Brief
From the entries that follow, copy every line with the word "href".

Data shown
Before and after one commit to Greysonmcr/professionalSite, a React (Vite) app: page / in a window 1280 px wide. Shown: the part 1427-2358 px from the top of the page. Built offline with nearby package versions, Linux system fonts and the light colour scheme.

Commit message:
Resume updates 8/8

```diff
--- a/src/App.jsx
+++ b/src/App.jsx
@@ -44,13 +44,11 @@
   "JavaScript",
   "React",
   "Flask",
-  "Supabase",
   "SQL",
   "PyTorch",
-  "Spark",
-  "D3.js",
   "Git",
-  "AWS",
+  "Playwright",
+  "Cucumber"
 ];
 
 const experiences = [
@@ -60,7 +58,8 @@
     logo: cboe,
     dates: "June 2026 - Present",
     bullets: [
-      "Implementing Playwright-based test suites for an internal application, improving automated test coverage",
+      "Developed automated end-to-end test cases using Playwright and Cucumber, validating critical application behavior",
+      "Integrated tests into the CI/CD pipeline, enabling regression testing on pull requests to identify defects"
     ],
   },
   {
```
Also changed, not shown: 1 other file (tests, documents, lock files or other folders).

...

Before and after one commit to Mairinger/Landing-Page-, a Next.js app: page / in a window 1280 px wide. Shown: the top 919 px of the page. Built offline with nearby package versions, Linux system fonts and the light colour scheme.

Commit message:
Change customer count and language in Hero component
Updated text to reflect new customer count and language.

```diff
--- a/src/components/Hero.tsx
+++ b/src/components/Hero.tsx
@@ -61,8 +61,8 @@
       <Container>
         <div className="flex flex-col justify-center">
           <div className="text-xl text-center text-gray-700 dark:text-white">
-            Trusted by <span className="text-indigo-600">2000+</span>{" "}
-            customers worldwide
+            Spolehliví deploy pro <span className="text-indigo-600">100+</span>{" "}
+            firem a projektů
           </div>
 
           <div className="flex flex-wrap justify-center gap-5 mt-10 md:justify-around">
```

--

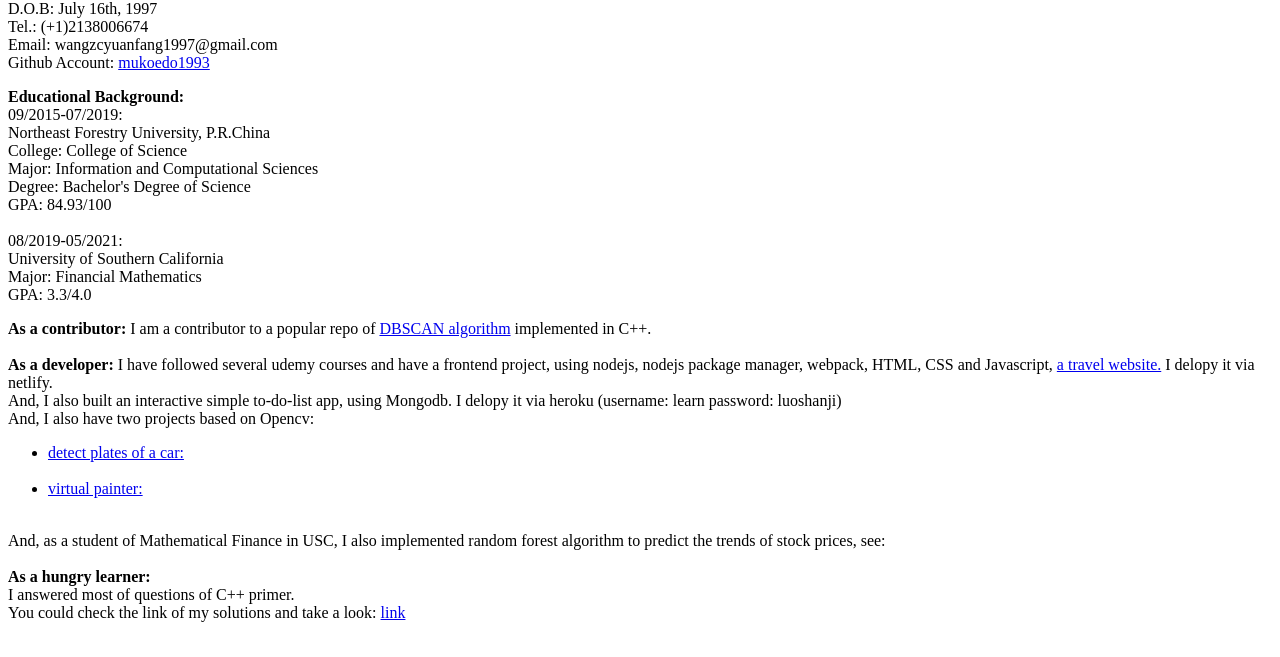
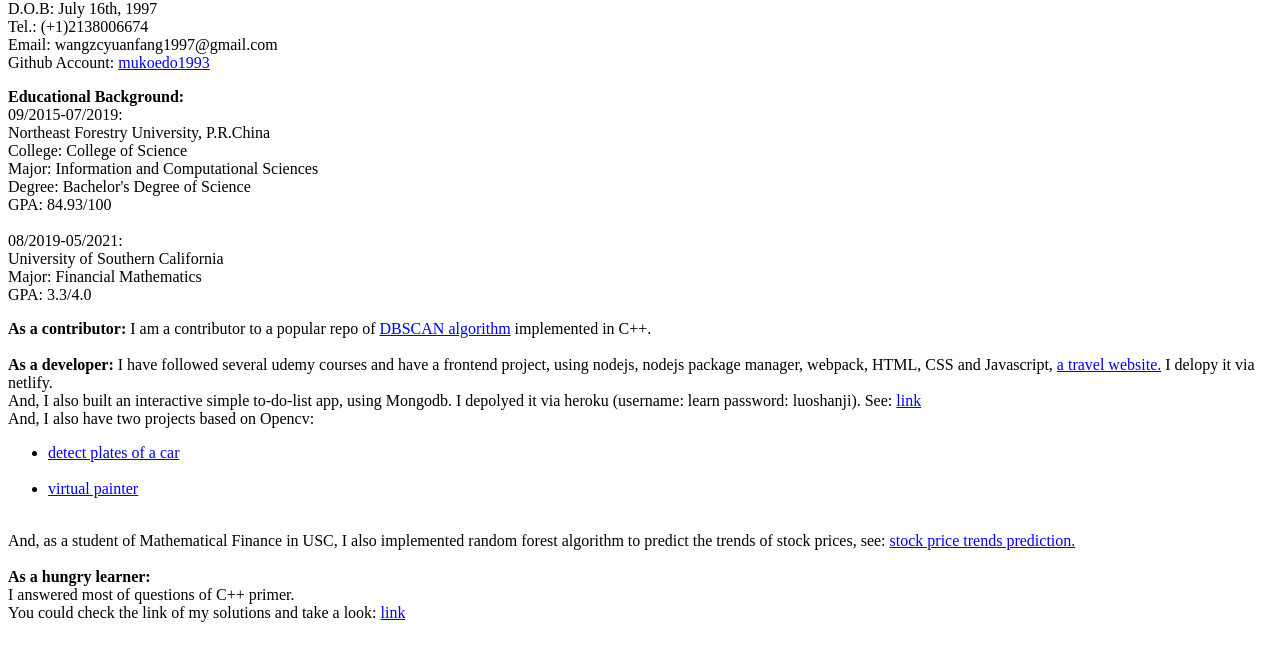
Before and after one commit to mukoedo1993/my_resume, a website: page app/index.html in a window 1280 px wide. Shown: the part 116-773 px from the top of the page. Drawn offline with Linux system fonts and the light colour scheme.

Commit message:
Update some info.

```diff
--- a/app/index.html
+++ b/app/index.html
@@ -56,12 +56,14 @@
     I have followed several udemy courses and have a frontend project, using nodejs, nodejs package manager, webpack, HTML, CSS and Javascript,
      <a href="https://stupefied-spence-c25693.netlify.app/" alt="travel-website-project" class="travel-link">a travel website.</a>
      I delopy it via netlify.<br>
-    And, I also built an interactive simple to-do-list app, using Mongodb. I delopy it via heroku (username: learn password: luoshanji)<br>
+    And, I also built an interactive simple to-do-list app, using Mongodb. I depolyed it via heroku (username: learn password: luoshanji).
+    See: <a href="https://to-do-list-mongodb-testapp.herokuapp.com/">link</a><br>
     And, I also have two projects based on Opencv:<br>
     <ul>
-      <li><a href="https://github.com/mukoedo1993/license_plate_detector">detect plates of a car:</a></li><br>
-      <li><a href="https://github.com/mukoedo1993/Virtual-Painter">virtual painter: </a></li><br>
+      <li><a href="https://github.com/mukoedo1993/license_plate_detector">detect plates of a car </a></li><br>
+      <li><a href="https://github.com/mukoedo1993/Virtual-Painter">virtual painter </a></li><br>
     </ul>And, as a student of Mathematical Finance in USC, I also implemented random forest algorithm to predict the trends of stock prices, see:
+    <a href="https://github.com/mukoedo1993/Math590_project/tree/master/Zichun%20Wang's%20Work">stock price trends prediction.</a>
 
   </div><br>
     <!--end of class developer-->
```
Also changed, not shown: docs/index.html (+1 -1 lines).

Final answer
      <a href="https://stupefied-spence-c25693.netlify.app/" alt="travel-website-project" class="travel-link">a travel website.</a>
+    See: <a href="https://to-do-list-mongodb-testapp.herokuapp.com/">link</a><br>
-      <li><a href="https://github.com/mukoedo1993/license_plate_detector">detect plates of a car:</a></li><br>
-      <li><a href="https://github.com/mukoedo1993/Virtual-Painter">virtual painter: </a></li><br>
+      <li><a href="https://github.com/mukoedo1993/license_plate_detector">detect plates of a car </a></li><br>
+      <li><a href="https://github.com/mukoedo1993/Virtual-Painter">virtual painter </a></li><br>
+    <a href="https://github.com/mukoedo1993/Math590_project/tree/master/Zichun%20Wang's%20Work">stock price trends prediction.</a>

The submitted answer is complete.